Aim of the task :: Below are the records to retype. Keep every character exactly and leave out the pictures.

The data ::
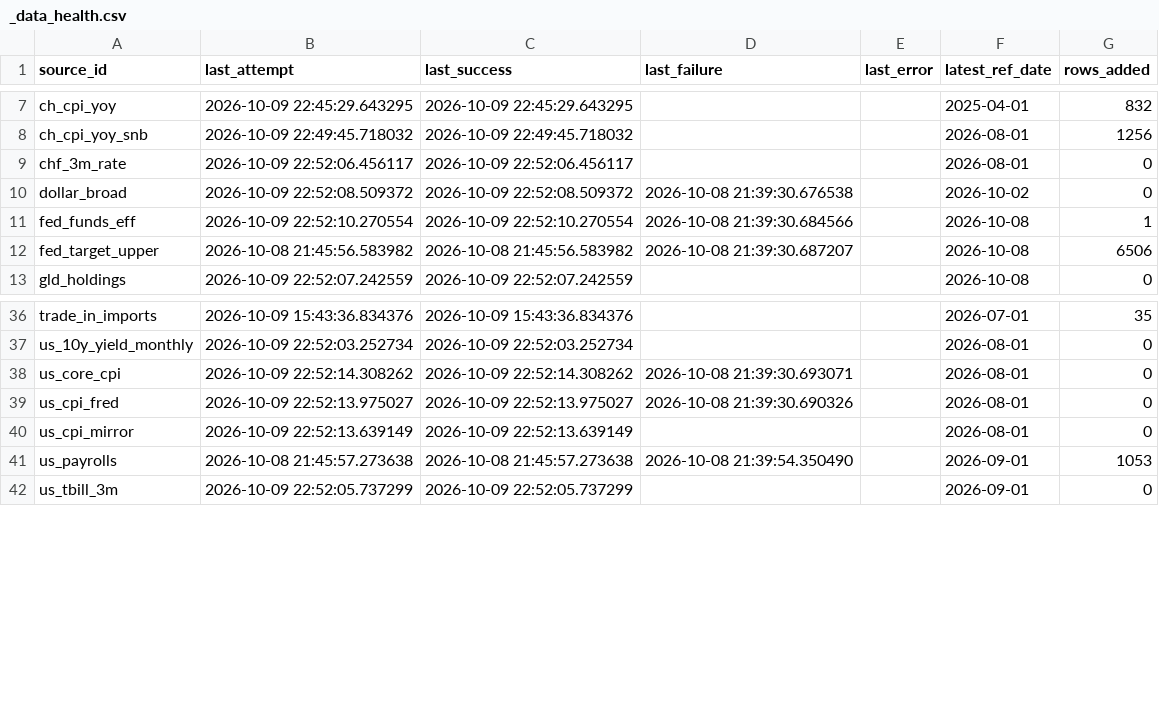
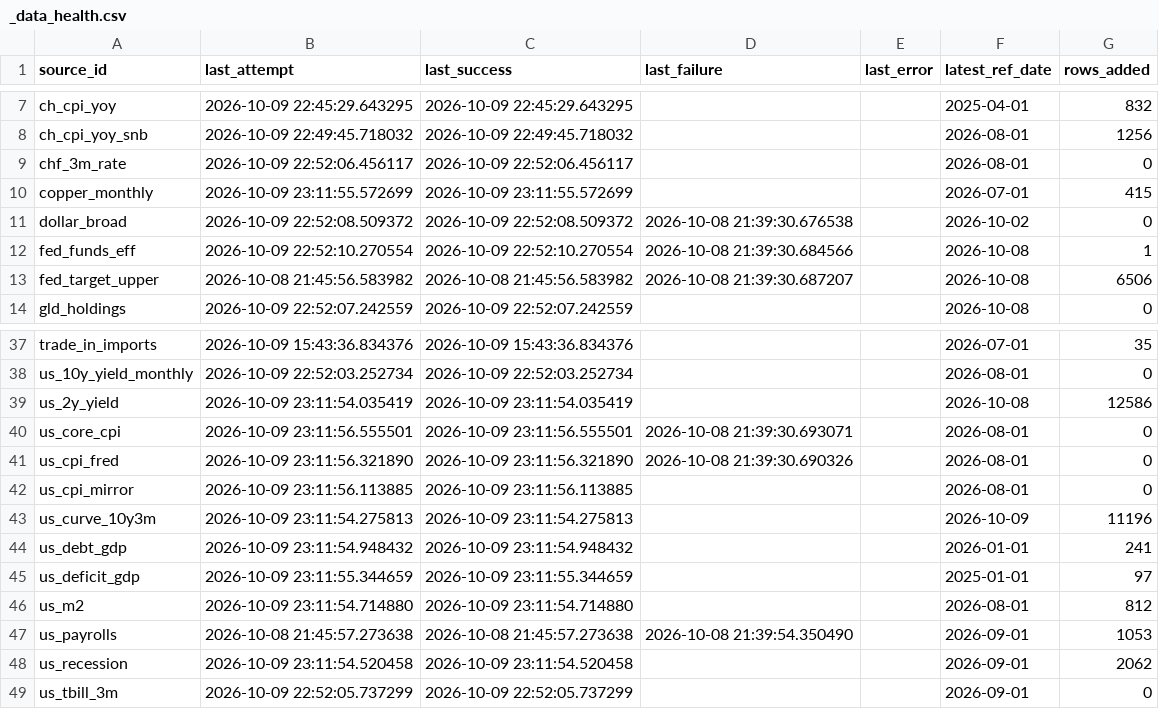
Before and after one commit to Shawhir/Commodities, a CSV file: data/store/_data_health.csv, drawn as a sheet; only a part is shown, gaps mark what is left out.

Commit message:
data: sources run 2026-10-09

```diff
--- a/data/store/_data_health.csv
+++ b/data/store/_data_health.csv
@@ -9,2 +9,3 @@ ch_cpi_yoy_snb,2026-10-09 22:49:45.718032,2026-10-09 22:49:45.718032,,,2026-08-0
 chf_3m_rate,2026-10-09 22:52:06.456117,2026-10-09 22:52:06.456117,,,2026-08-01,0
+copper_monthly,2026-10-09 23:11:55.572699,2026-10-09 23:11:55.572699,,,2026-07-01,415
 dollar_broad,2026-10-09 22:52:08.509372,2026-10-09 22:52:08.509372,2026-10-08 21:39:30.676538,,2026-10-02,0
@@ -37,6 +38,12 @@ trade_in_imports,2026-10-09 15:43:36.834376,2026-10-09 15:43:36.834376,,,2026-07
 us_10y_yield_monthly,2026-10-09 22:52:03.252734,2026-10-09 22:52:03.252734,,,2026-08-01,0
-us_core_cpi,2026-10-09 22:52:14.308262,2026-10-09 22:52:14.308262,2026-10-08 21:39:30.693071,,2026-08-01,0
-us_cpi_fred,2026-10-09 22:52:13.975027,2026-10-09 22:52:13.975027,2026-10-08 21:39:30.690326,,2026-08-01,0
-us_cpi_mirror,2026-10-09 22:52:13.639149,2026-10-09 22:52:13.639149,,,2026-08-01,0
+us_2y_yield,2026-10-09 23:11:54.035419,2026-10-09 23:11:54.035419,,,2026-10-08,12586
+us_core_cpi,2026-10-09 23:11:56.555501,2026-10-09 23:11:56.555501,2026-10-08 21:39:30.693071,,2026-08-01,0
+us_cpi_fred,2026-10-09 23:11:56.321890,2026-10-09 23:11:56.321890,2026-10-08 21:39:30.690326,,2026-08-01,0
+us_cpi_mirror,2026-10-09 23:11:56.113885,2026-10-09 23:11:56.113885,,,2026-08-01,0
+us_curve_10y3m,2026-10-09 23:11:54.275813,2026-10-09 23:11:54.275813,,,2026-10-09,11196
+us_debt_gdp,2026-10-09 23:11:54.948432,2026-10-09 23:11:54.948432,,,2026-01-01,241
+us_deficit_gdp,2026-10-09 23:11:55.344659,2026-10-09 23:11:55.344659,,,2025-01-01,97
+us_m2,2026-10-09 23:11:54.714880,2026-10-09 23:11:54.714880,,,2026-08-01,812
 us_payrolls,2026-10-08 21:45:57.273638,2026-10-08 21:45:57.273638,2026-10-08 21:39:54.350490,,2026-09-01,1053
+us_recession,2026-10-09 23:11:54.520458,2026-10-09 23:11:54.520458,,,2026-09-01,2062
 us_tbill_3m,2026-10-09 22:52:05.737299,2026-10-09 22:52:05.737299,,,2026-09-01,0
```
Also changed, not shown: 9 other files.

Exercise response ::
Before and after one commit to Shawhir/Commodities, a CSV file: data/store/_data_health.csv, drawn as a sheet; only a part is shown, gaps mark what is left out.

Commit message:
data: sources run 2026-10-09

```diff
--- a/data/store/_data_health.csv
+++ b/data/store/_data_health.csv
@@ -9,2 +9,3 @@ ch_cpi_yoy_snb,2026-10-09 22:49:45.718032,2026-10-09 22:49:45.718032,,,2026-08-0
 chf_3m_rate,2026-10-09 22:52:06.456117,2026-10-09 22:52:06.456117,,,2026-08-01,0
+copper_monthly,2026-10-09 23:11:55.572699,2026-10-09 23:11:55.572699,,,2026-07-01,415
 dollar_broad,2026-10-09 22:52:08.509372,2026-10-09 22:52:08.509372,2026-10-08 21:39:30.676538,,2026-10-02,0
@@ -37,6 +38,12 @@ trade_in_imports,2026-10-09 15:43:36.834376,2026-10-09 15:43:36.834376,,,2026-07
 us_10y_yield_monthly,2026-10-09 22:52:03.252734,2026-10-09 22:52:03.252734,,,2026-08-01,0
-us_core_cpi,2026-10-09 22:52:14.308262,2026-10-09 22:52:14.308262,2026-10-08 21:39:30.693071,,2026-08-01,0
-us_cpi_fred,2026-10-09 22:52:13.975027,2026-10-09 22:52:13.975027,2026-10-08 21:39:30.690326,,2026-08-01,0
-us_cpi_mirror,2026-10-09 22:52:13.639149,2026-10-09 22:52:13.639149,,,2026-08-01,0
+us_2y_yield,2026-10-09 23:11:54.035419,2026-10-09 23:11:54.035419,,,2026-10-08,12586
+us_core_cpi,2026-10-09 23:11:56.555501,2026-10-09 23:11:56.555501,2026-10-08 21:39:30.693071,,2026-08-01,0
+us_cpi_fred,2026-10-09 23:11:56.321890,2026-10-09 23:11:56.321890,2026-10-08 21:39:30.690326,,2026-08-01,0
+us_cpi_mirror,2026-10-09 23:11:56.113885,2026-10-09 23:11:56.113885,,,2026-08-01,0
+us_curve_10y3m,2026-10-09 23:11:54.275813,2026-10-09 23:11:54.275813,,,2026-10-09,11196
+us_debt_gdp,2026-10-09 23:11:54.948432,2026-10-09 23:11:54.948432,,,2026-01-01,241
+us_deficit_gdp,2026-10-09 23:11:55.344659,2026-10-09 23:11:55.344659,,,2025-01-01,97
+us_m2,2026-10-09 23:11:54.714880,2026-10-09 23:11:54.714880,,,2026-08-01,812
 us_payrolls,2026-10-08 21:45:57.273638,2026-10-08 21:45:57.273638,2026-10-08 21:39:54.350490,,2026-09-01,1053
+us_recession,2026-10-09 23:11:54.520458,2026-10-09 23:11:54.520458,,,2026-09-01,2062
 us_tbill_3m,2026-10-09 22:52:05.737299,2026-10-09 22:52:05.737299,,,2026-09-01,0
```
Also changed, not shown: 9 other files.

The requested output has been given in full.